The difference between 2004 and 2016, though, is the Internet. During Kerry’s presidential run, it was still a relatively new technology, and it was time consuming and difficult to dig up the truth.

2016, however, is an age of instant information access. Instead of taking hours or even days to refute a falsehood, campaigns can disprove falsehoods within minutes.

This is perhaps one of the biggest reasons why Clinton’s attacks on his healthcare, immigration, and auto bailout records are not significantly harming Bernie Sanders’ candidacy. With lightning speed, a campaign staffer can send out evidence contrary to his opponent’s claims, thereby quashing it before it ever has a chance to enter into the collective psyche.

Hillary’s “amnesia” about where Sanders was while she was working for healthcare reform is bemusing at best. Surely she knows an old photograph of her sitting next to Bernie Sanders discussing universal healthcare has circulated the Internet for several months now. In a day and age when instant corrections are the norm, why she would knowingly say an untruth is baffling.

Earlier in the week at the Florida debate, Clinton alleged that Sanders wants to delay the Clean Power Plan. According to Politifact, that is a complete falsehood. The plan’s goal is to “cut carbon emissions from coal-burning power plants” by 32 percent from 2005 levels by the year 2030. The Supreme Court suspended the plan on Feb. 9.

While Hillary claims Sanders would delay its implementation, the truth is that he would implement a more comprehensive plan that incentivizes renewables rather than gas, and would extend solar and wind credits up to 2030. He would also regulate methane emissions in the plan.
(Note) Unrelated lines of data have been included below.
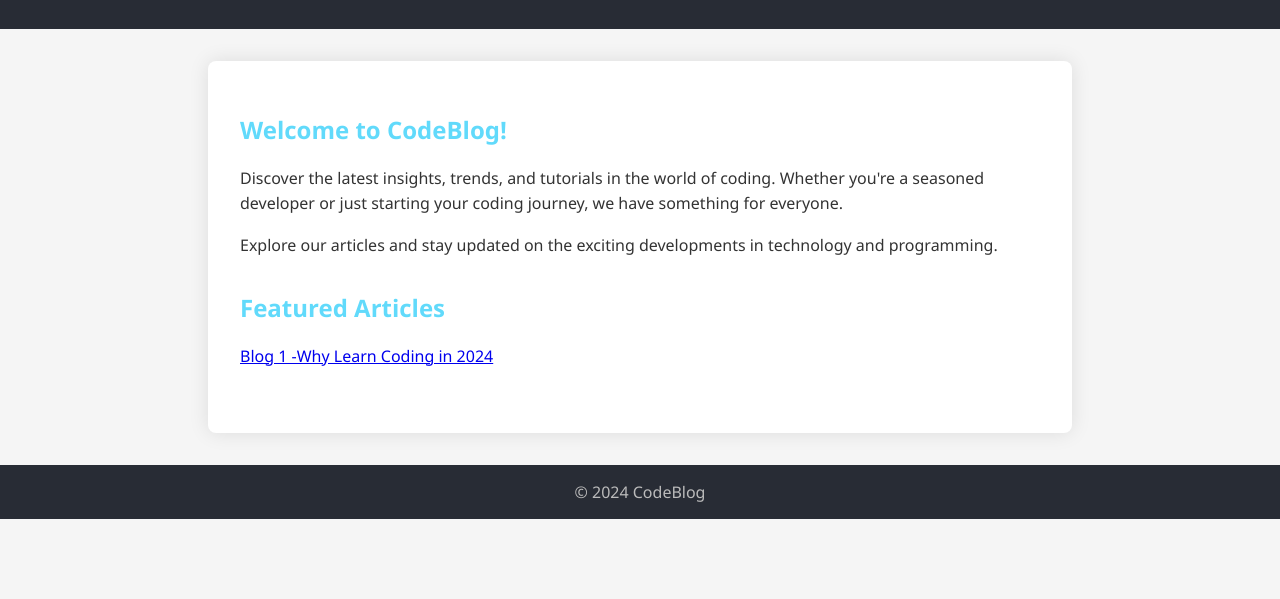
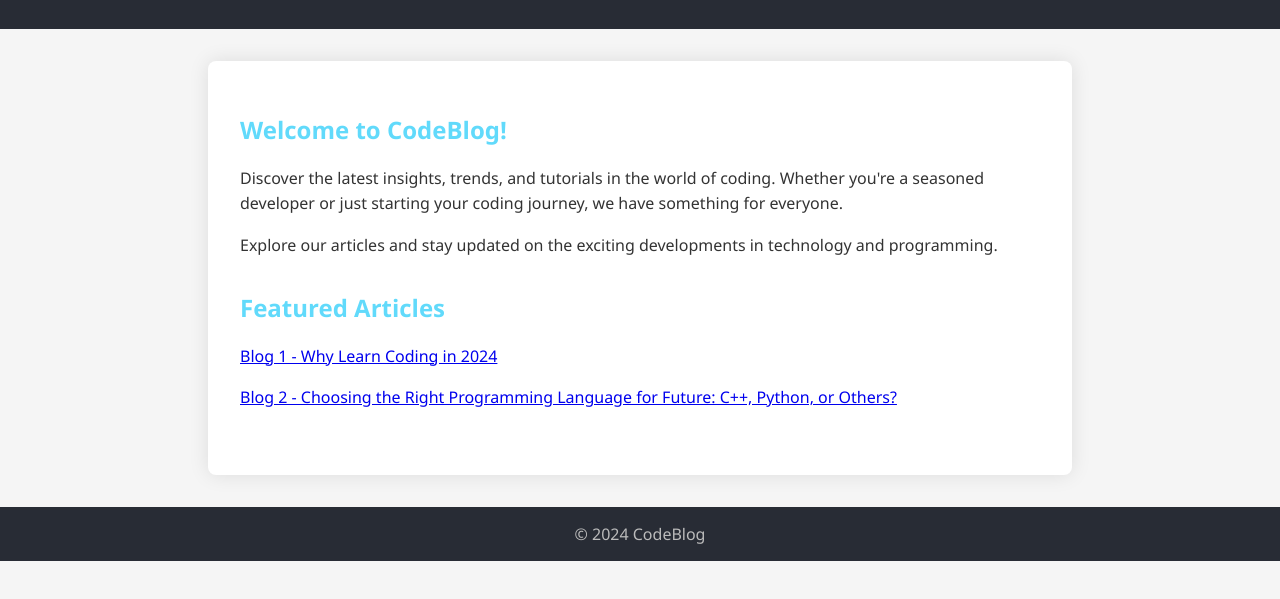
Before and after one commit to cistcoders/Blog, a plain HTML site: page index.html in a window 1280 px wide. Shown: the part 125-724 px from the top of the page. Drawn offline with Linux system fonts and the light colour scheme.

Commit message:
Update index.html

```diff
--- a/index.html
+++ b/index.html
@@ -87,7 +87,8 @@
     <article>
       <h2>Featured Articles</h2>
       <!-- Add links to your featured articles -->
-      <p><a href="./Blog01/">Blog 1 -Why Learn Coding in 2024</a></p>
+      <p><a href="./Blog01/">Blog 1 - Why Learn Coding in 2024</a></p>
+      <p><a href="./Blog2/">Blog 2 - Choosing the Right Programming Language for Future: C++, Python, or Others?</a></p>
 
     </article>
   </main>
```
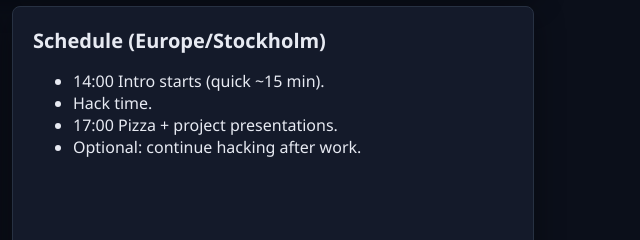
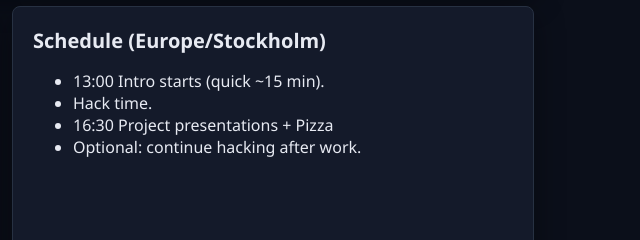
Before and after one commit to MaxSch17799/Hackathon_Website, a plain HTML site: page serious/index.html in a window 1280 px wide. Shown: the part 458-698 px from the top of the page, 636-1276 px from the left. Drawn offline with Linux system fonts and the light colour scheme; no server answers.

Commit message:
Update index content

```diff
--- a/serious/index.html
+++ b/serious/index.html
@@ -80,9 +80,9 @@
       <div class="s-card">
         <h2 class="s-section-title">Schedule (Europe/Stockholm)</h2>
         <ul>
-          <li>14:00 Intro starts (quick ~15 min).</li>
+          <li>13:00 Intro starts (quick ~15 min).</li>
           <li>Hack time.</li>
-          <li>17:00 Pizza + project presentations.</li>
+          <li>16:30 Project presentations + Pizza</li>
           <li>Optional: continue hacking after work.</li>
         </ul>
       </div>
```
Also changed, not shown: index.html (+3 -3 lines).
Despite the Clinton campaign’s relentless efforts to paint Bernie Sanders in a negative light, the Internet has enabled his campaign to reveal the truth faster than she can say “pants on fire.”

[Photo by J.D. Pooley/Getty Images]